A certain species of fatalism has taken hold among our political classes in general and among Democrats in particular. The idea is that, because Trump has successfully broken so many of our rules — he dispatched a supposedly deep bench of GOP challengers while spending virtually nothing, and while blowing past norms that used to require candidates to adhere to some nominal standard of respect for facts and consistency — it must mean he has a chance at blowing apart the old rules in the general election, too.
And so, you often hear it suggested that Trump can’t be beaten on policy, since facts and policy positions no longer matter; that he is going to attack in “unconventional” ways, so there is more to be feared; that he may be able to ride Rust Belt working class white anger into the White House in defiance of demographic realities; and that he has some kind of magical appeal that Democrats fail to reckon with at their own extreme peril. I don’t mean to suggest Trump should be taken lightly or to denigrate those worries; I have on occasion shared them, too.
But what if this is all wrong? What if it turns out that Trump can be beaten with the relatively conventional argument that Clinton’s priorities and policies are better for a majority of Americans than his are, and with a more effective series of negative attacks on him than he is able to land on her? Maybe the world hasn't gone as crazy as the GOP primaries have made it seem.Gee, a campaign about issues and not personalities.
Instead we get personal attacks and salacious digs about his hands from the press and the world of pundits, who are so ill-informed that for months they thought he wore a toupee. The National Review called him an "ape" in its first account on his candidacy when he entered the race. Faux Philosopher George Will inferred that Trump is the town drunk, which is rather insulting considering it is well known that Trump's older brother, an alcoholic, steered Trump into a lifetime of sobriety. Perhaps Will reads only Cato.
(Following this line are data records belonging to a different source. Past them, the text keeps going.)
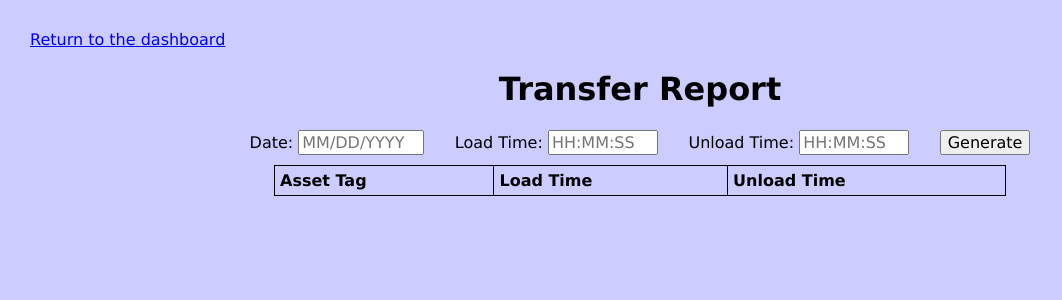
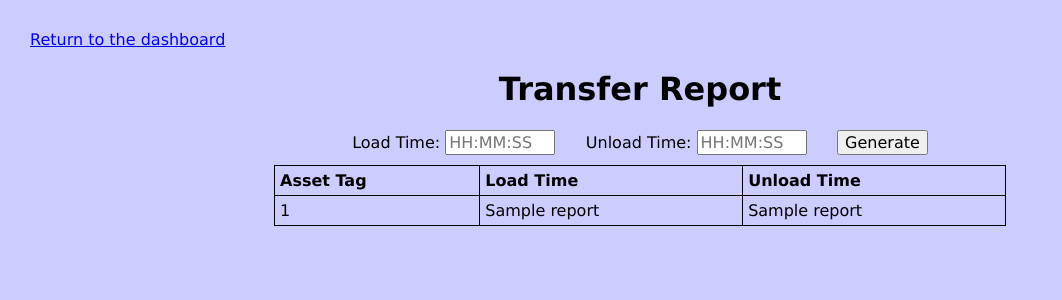
Before and after one commit to cvikupitz/OSNAP, a Flask app: template src/templates/transfer_report.html in a window 1280 px wide. Shown: the top 300 px of the page, without its empty margins (0-1062 px from the left). Run offline with Flask 2, Linux system fonts and the light colour scheme; the template is opened without the code that fills it: most values are stand-ins (such as "Sample title", 1, 10 or a date in 2020); lists and menus that the app fills with data are empty; some libraries are stand-ins or nearby versions.

Commit message:
Fixed up transit report

```diff
--- a/sql/create_tables.sql
+++ b/sql/create_tables.sql
@@ -143,7 +143,7 @@ INSERT INTO roles (title) VALUES ('Facilities Officer');
 
 -------------------------------------------------
 /* TESTING - COMMENT OUT WHEN COMPLETE */
-
+/*
 INSERT INTO users (username, password, role) VALUES ('user1', 'p1', '1');
 INSERT INTO users (username, password, role) VALUES ('user2', 'p2', '2');
 INSERT INTO facilities (fcode, common_name) VALUES ('WLGRNS', 'Wallgreens');
@@ -182,3 +182,4 @@ INSERT INTO asset_at (asset_fk, facility_fk, arrive_date) VALUES ('13','4','01/0
 INSERT INTO asset_at (asset_fk, facility_fk, arrive_date) VALUES ('14','4','01/02/2000');
 INSERT INTO asset_at (asset_fk, facility_fk, arrive_date) VALUES ('15','4','01/03/2000');
 INSERT INTO asset_at (asset_fk, facility_fk, arrive_date) VALUES ('16','4','01/04/2000');
+*/
--- a/src/app.py
+++ b/src/app.py
@@ -408,13 +408,35 @@ date, loading, and unloading times.
 @app.route('/transfer_report', methods = ['GET', 'POST'])
 def transfer_report():
 
+    # Loads the transfer request page.
+    if (session.get('report') == None):
+        session['report'] = list()
     if (request.method == 'GET'):
         msg = session['message']
         session['message'] = ""
-        return render_template('transfer_report.html', message = msg)
+        rprt = session['report']
+        session['report'] = list()
+        return render_template('transfer_report.html', message = msg, report = rprt)
     else:
-        ### FIXME
-        return render_template('transfer_report.html', message = msg)
+        if ('load' in request.form and 'unload' in request.form):
+            entries = (request.form['load'], request.form['unload'])
+
+            # Make sure the times are valid.
+            if (entries[0] != ''):
+                if (not time_valid(entries[1])):
+                    session['message'] = "Invalid Time: Times must be valid and in the format HH:MM:SS."
+                    redirect(url_for('transfer_report'))
+            if (entries[1] != ''):
+                if (not time_valid(entries[1])):
+                    session['message'] = "Invalid Time: Times must be valid and in the format HH:MM:SS."
+                    redirect(url_for('transfer_report'))
+
+            # Generates the report, poopulate the table.
+            #session['report'] = transfer_report(entries[0], entries[1], entries[2])
+            return render_template('transfer_report.html', message = msg)
+        else:
+            session['message'] = "Unknown Error: Something went wrong, return to the dashboard."
+            return redirect(url_for('error'))
 
 
 """
--- a/src/templates/transfer_report.html
+++ b/src/templates/transfer_report.html
@@ -41,11 +41,9 @@ Page where users can view a report of all assets in motion/transit.
 		<center>
 			<h1>Transfer Report</h1>
 			<h3 style="color:red;"> {{ message }} </h3>
-			Date: <input type="text" name="date" size=10 placeholder="MM/DD/YYYY" required maxlength=10 />
+			Load Time: <input type="text" name="load" size=8 placeholder="HH:MM:SS" maxlength=8 />
 			&nbsp;&nbsp;&nbsp;&nbsp;
-			Load Time: <input type="text" name="load" size=8 placeholder="HH:MM:SS" required maxlength=8 />
-			&nbsp;&nbsp;&nbsp;&nbsp;
-			Unload Time: <input type="text" name="unload" size=8 placeholder="HH:MM:SS" required maxlength=8 />
+			Unload Time: <input type="text" name="unload" size=8 placeholder="HH:MM:SS" maxlength=8 />
 			&nbsp;&nbsp;&nbsp;&nbsp;
 			<input type="submit" value="Generate"/>
 				<table style="width:60%">
@@ -54,6 +52,13 @@ Page where users can view a report of all assets in motion/transit.
 						<th><b>Load Time</b></th>
 						<th><b>Unload Time</b></th>
 					</tr>
+					{% for re in report %}
+						<tr>
+						<th> {{ re[0] }} </th>
+						<th> {{ re[1] }} </th>
+						<th> {{ re[2] }} </th>
+						</tr>
+					{% endfor %}
 			    </table>
 		</center>
 	</body>
```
The personal attacks do not work. All they do is make the race a referendum on Trump, with Trump as the victim.
Trump has had a campaign based on ideas: Building a wall and deporting illegal aliens to solve the border problem, re-negotiating free trade pacts, and balancing the budget with a one-time tax increase. But any new idea is considered blasphemy by the Conservative Commentariat that sits on its tax-exempt foundations and leisurely opines on capitalism. Whenever they start losing an argument they shout FREE MARKET, and then call you an ape. (Don't worry. My book in July takes care of the insider's club.)
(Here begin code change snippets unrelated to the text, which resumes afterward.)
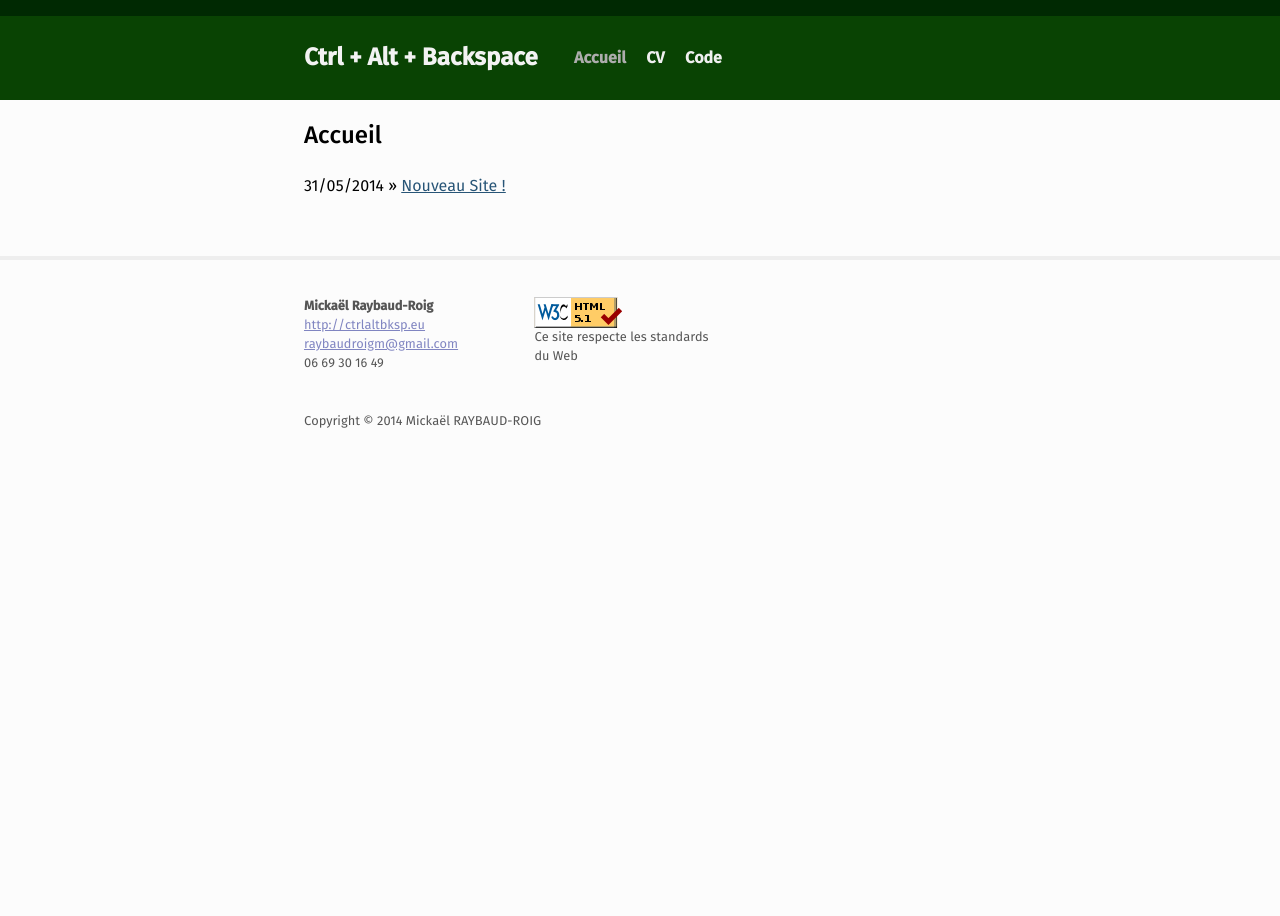
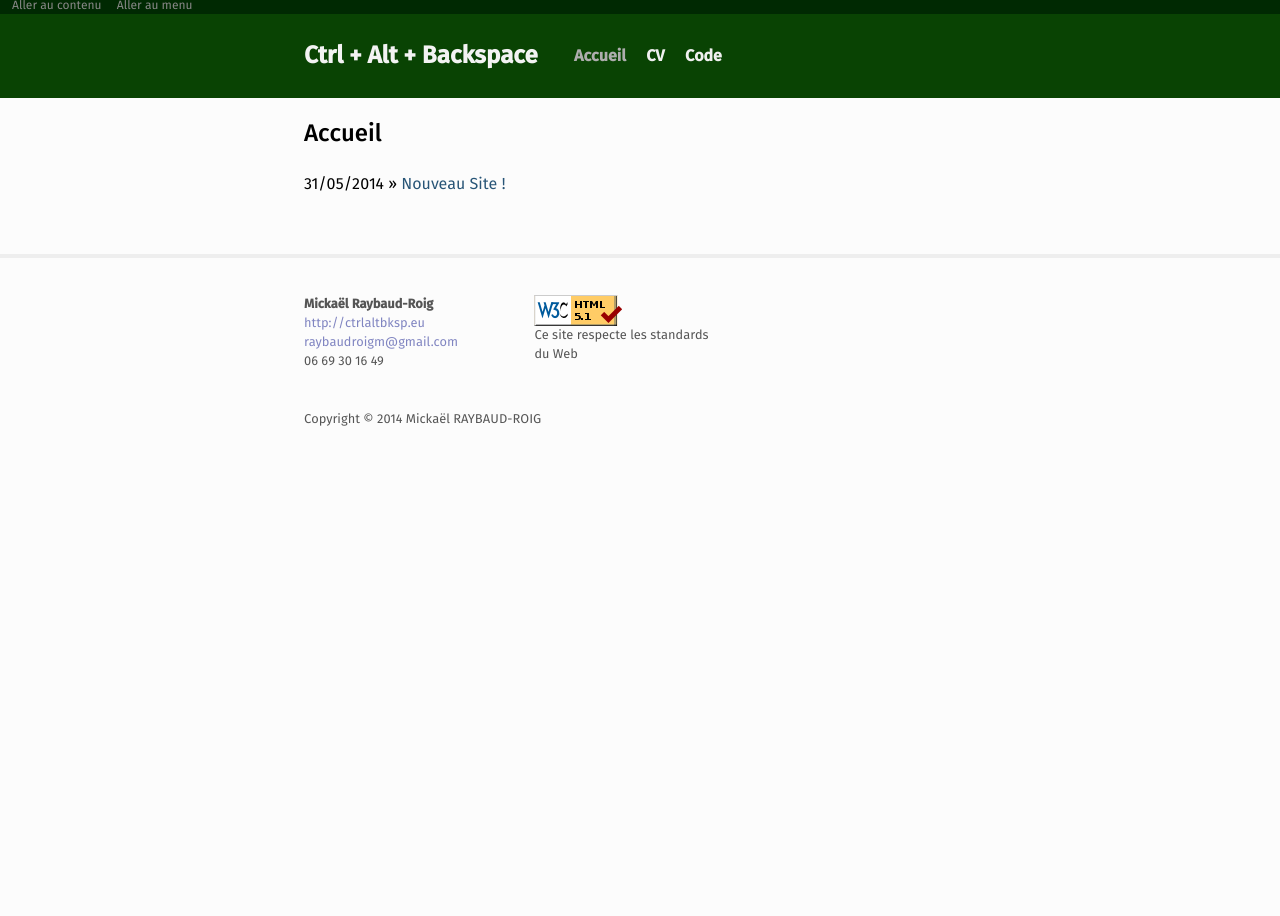
Before and after one commit to m-r-r/ctrlaltbksp.eu, a Jekyll site: the page built from index.html, in a window 1280 px wide. Built offline with Jekyll 4.4.1, drawn with Linux system fonts in a browser that asks for light colours.

Commit message:
Modification du layout

```diff
--- a/_includes/autoreload.html
+++ b/_includes/autoreload.html
@@ -27,7 +27,7 @@ function check() {
       } else if (found_etag !== current_etag) {
         document.location.search =
           '?etag=' + encodeURIComponent(found_etag) +
-          '&scrolly=' + window.scrollY;
+          '&scrolly=' + (window.scrollY || window.pageYOffset);
         return;
       }
       setTimeout(check, 500);
--- a/_layouts/default.html
+++ b/_layouts/default.html
@@ -19,8 +19,10 @@
     <link rel="stylesheet" type="text/css" media="print" href="{{ site.baseurl }}/css/print.css?v={{ site.time | date:'%s' }}" />
   </head>
   <body itemtype="http://schema.org/Blog" itemscope="itemscope">
-    <a id="to-content" href="#content">Aller au contenu</a>
-    <a id="to-menu" href="#menu">Aller au menu</a>
+    <div id="skip-links">
+      <a href="#content">Aller au contenu</a>
+      <a href="#menu">Aller au menu</a>
+    </div>
 
     <header id="banner">
       <div class="inner">
@@ -55,7 +57,8 @@
         </div>
         <div id="html5" class="widget">
         <p>
-          <a href="http://validator.w3.org/check?uri=http%3A%2F%2Fctrlaltbksp.eu%2F" title="Validation HTML5"><img src="/img/html5-valid.png" alt="Logo HTML5" /></a>
+        <a href="http://validator.w3.org/check?uri={{ site.url | uri_escape }}{{ page.url | uri_escape }}"
+           title="Validation HTML5"><img src="/img/html5-valid.png" alt="Logo HTML5" /></a>
           Ce site respecte les standards du Web
         </p>
         </div>
--- a/css/main.css
+++ b/css/main.css
@@ -25,8 +25,15 @@ font-size: 100%; line-height: 100%; }
 h1 { margin-bottom: 1em; }
 p { margin: 1em 0; }
 
-a, a:visited { color: #285577; }
-a:hover { color: #00a; }
+a { text-decoration: none }
+a, a:visited {
+    color: #285577;
+    transition: color ease-in-out 350ms;
+}
+a:hover {
+    color: #25a;
+    text-decoration: underline;
+}
 
 
 /* Fonts */
@@ -289,8 +296,24 @@ table tr:nth-child(2n+1) {
 /*
 /*****************************************************************************/
 
-#to-content, #to-menu {
-  display: none;
+#skip-links {
+  background-color: #002902;
+  font-size: .75em;
+  line-height: 1.15em;
+}
+
+#skip-links a {
+    margin-left: 1em;
+    color: transparent;
+}
+
+#skip-links:hover a {
+    color: #888;
+}
+
+#skip-links a:hover,
+#skip-links a:focus {
+    color: #afafaf;
 }
 
 .inner {
@@ -301,6 +324,7 @@ table tr:nth-child(2n+1) {
 
 .ie6 .inner {
     width: 42em;
+    width: expression(this.parentNode.offsetWidth < (42 * this.fontSize) ? "42em" : "auto");
 }
 
 #banner a {
@@ -317,19 +341,6 @@ table tr:nth-child(2n+1) {
   color: #f3f3f3;
 }
 
-#banner nav a {
-  color: #f0f0f0;
-  margin-right: 1em;
-}
-
-#banner nav a.active {
-  color: #adadad;
-}
-
-#banner nav a:hover {
-  text-decoration: underline;
-}
-
 #menu {
   display: inline-block;
 }
@@ -340,6 +351,20 @@ table tr:nth-child(2n+1) {
   margin: 0;
   padding: 0;
 }
+
+#menu a {
+  color: #f0f0f0;
+  margin-right: 1em;
+}
+
+#menu a.active {
+  color: #adadad;
+}
+
+#menu nav a:hover {
+  text-decoration: underline;
+}
+
 
 @media (max-width: 30em) {
   #banner {
@@ -398,8 +423,6 @@ table tr:nth-child(2n+1) {
 }
 
 body {
-  border: thin solid #002902;
-  border-width: 1em 0 0 0;
   background-color: #fcfcfc;
 }
 
```
Also changed, not shown: 1 other file.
The Donald beat the pundits who are stuck in the 1980s. Hillary and her 1960s liberalism are next.
Anyway, I praise Greg Sargent for acknowledging what should be obvious, but isn't to those in Washington.